TLDR: Bluebird skiing early in the week will give way to more powder on Wednesday and Thursday before another weaker system arrives Friday.
The Sunday delivery of powder brought fresh runs to all throughout the day:
Are you sick of powder yet? Cause we’re not. ???? More of this on the way this week! #SundayFunday
?: @austin_lawrence #SolitudeMountain
.#SkiUtah #SkiCity #UtahIsRad #IkonPass https://t.co/DTRZiXXLoK pic.twitter.com/5RWiLU9NVA
— Solitude Mountain Resort (@SolitudeMTN) March 3, 2019
Yes, Solitude, we’ll take more powder, and agreed this week will bring those glorious goods to Utah resorts.

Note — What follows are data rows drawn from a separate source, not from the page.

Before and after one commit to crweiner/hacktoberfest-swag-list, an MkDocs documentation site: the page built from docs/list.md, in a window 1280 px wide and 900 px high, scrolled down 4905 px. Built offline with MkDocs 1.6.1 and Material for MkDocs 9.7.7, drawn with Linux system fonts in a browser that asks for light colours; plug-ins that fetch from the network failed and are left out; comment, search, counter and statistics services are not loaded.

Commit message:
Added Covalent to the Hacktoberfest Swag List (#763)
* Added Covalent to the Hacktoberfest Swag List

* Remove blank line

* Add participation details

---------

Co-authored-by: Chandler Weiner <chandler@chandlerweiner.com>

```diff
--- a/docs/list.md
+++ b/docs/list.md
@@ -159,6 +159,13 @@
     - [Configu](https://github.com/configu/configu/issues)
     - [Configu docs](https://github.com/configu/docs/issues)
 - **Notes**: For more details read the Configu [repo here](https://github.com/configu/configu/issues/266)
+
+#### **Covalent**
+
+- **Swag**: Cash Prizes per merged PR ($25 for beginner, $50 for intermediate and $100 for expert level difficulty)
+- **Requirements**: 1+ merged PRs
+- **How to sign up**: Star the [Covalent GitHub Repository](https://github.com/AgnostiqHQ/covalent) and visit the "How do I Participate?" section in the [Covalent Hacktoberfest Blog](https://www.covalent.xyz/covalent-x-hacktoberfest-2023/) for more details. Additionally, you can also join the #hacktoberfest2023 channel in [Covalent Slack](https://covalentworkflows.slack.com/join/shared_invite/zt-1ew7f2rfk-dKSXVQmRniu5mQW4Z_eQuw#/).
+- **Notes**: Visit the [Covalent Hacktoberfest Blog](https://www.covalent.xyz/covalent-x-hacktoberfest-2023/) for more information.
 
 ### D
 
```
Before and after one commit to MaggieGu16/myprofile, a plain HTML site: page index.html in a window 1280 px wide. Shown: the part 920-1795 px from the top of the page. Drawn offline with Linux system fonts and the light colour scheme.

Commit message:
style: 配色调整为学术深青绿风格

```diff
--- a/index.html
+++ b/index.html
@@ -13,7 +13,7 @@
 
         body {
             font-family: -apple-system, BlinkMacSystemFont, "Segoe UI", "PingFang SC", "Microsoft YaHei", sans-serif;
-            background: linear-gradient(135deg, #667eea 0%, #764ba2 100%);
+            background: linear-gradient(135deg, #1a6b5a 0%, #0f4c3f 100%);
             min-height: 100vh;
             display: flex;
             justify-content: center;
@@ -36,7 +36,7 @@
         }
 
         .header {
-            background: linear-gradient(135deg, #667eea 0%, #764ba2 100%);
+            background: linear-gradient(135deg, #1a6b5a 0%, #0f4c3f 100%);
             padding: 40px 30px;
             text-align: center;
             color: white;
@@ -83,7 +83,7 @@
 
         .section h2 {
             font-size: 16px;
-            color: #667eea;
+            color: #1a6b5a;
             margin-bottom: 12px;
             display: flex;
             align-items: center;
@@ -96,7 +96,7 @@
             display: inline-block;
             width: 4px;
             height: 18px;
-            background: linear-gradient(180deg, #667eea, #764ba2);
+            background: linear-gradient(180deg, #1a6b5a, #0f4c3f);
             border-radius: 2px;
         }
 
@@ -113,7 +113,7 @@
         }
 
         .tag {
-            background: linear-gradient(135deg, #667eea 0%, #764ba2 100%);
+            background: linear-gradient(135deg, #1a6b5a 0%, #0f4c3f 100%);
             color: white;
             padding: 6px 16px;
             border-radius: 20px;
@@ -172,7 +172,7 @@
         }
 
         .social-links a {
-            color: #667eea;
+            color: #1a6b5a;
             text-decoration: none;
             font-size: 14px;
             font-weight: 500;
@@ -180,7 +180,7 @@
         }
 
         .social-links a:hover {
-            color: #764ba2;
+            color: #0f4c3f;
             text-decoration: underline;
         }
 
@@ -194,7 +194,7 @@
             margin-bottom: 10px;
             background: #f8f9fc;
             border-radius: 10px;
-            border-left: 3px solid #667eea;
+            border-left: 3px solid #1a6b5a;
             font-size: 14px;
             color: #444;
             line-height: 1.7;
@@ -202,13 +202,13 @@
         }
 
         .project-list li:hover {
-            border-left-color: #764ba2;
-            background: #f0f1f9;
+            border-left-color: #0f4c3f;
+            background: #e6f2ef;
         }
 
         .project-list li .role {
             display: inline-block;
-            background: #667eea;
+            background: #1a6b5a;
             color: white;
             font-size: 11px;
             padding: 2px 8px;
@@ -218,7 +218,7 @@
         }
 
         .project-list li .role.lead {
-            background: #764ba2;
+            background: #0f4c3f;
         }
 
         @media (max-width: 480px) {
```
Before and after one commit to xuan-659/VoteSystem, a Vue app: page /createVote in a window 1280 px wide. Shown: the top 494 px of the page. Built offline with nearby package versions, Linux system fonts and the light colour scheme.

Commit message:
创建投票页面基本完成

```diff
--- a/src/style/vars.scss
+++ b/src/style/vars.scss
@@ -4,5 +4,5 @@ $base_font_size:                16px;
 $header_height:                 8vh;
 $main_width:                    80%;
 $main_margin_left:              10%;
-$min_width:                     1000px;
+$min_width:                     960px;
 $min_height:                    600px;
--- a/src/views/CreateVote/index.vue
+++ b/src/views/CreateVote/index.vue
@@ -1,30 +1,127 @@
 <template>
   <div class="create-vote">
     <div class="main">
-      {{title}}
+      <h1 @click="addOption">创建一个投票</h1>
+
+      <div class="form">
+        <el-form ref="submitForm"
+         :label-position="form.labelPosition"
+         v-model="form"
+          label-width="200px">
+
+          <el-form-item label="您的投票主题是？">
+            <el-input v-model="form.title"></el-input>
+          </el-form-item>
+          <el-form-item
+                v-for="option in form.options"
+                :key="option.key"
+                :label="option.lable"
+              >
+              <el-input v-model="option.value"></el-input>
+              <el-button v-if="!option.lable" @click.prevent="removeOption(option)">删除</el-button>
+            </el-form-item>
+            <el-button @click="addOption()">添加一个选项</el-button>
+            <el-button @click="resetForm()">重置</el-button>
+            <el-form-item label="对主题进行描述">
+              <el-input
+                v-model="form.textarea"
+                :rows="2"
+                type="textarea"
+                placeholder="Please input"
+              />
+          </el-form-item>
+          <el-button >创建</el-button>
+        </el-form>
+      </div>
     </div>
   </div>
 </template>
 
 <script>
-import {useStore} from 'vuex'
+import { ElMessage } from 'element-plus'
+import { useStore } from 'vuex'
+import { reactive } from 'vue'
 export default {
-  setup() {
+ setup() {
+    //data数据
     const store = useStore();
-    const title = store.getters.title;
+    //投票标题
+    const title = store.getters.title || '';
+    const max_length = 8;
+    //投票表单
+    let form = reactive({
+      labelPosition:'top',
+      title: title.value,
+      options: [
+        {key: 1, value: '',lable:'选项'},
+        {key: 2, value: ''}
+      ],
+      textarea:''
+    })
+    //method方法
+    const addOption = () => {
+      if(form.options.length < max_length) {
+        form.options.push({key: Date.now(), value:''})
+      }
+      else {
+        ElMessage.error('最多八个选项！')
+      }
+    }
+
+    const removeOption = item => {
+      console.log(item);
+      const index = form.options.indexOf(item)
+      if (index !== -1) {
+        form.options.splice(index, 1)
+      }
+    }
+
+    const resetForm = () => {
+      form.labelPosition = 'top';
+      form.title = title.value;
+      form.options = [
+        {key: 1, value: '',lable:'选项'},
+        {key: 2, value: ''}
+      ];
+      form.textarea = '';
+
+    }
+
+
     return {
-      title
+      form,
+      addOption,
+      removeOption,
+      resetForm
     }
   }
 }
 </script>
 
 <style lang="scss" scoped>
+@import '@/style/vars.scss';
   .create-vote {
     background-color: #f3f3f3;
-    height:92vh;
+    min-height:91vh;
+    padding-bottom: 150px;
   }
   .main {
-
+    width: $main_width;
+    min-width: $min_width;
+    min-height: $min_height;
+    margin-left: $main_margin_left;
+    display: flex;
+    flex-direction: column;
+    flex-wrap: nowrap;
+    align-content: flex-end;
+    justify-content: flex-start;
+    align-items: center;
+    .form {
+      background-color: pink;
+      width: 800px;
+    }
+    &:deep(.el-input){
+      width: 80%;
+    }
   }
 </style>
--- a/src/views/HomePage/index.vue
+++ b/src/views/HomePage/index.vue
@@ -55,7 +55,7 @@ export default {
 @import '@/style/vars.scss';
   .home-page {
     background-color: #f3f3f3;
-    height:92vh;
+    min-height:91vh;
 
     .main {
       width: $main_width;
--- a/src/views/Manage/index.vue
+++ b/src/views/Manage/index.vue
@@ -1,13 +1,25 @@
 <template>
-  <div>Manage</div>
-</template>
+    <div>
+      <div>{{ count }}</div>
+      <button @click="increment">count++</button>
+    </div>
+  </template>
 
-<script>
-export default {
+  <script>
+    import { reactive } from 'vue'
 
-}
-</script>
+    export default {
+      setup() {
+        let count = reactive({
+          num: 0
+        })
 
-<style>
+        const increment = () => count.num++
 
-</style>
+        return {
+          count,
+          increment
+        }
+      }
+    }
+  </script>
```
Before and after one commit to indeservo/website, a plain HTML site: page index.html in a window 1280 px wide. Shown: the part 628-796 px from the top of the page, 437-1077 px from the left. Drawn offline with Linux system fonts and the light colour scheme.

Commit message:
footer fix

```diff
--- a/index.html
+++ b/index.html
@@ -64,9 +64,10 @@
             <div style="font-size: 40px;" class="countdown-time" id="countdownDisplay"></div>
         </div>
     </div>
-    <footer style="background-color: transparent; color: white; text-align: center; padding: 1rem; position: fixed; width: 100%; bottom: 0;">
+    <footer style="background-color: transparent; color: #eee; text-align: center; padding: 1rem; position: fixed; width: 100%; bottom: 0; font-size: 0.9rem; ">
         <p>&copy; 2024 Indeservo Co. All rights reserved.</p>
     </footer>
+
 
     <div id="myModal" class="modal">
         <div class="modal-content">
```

Once again, we are looking at a tame start to the week followed by a multi-day bombardment of precip.
Starting with the big picture, I’m looking at the 500 millibar geopotential heights and vorticity field forecast over the next 6 days:
Using these forecasts, we can note three things: First, a period of weak flow (loose height gradients) and few disturbances lasts over northern Utah until Tuesday evening. Second, a shortwave trough (decreased heights and increased vorticity) passes overhead from our southwest Wednesday morning. Third, a trough inlaid with shortwaves pivots across the far southwestern US on Friday.
Firstly, the period of weak flow in the GFS forecast should mean relatively calm and clear conditions at resorts. Furthermore, Monday and Tuesday are very confidently off the table in forecast ensembles (e.g., GEFS) when it comes to new snow. My suggestion is that the early-week runs will be under blue skies. Cloud cover can possibly become more diffuse closer to Wednesday as the next disturbance and increased moisture approaches. However, I’m willing to bet both Monday and Tuesday will ski pretty blue when the sun’s out.
Wednesday & Thursday Powder
Secondly, the Wednesday-Thursday disturbance is interesting. The pineapple express is running tropical moisture into the southwestern US ahead of an approaching Low. These atmospheric river (AR) events occur for specific synoptic setups. Specifically, this AR takes advantage of the eastern Pacific Low and the eastern US High that usher in a stream of moist air (see below)
AR events typically don’t hit the hardest in the interior US because high mountain ranges block much of the moisture along its way into the US. For example, you can thank the Sierras for rain-shadowing much of the Great Basin in Nevada during AR events. However, an AR that tracks through the southwest can shoot pretty far and relatively unobstructed, as is the case Wednesday. The taste of moisture, along with plenty of available uplift, will be enough to dump a load of powder Wednesday in the Wasatch.
Given that we’re three days away, I think it’s appropriate to release an initial snowfall forecast for Wasatch resorts. At this point, the range of possibilities is more important than the mean, or than any single estimate.
Friday & Saturday Powder
Finally, another disturbance will impact resorts on Friday and Saturday. Substantial uncertainty exists in the forecast’s details, but this event will likely be different from Wednesday’s storm. Friday’s system seems notably weaker and a tad warmer. We’ll be monitoring the forecasts and trends in the forecasts, so check back this week for more details on this storm.
Until then, enjoy the early week ski. Should be another great couple of bluebird days.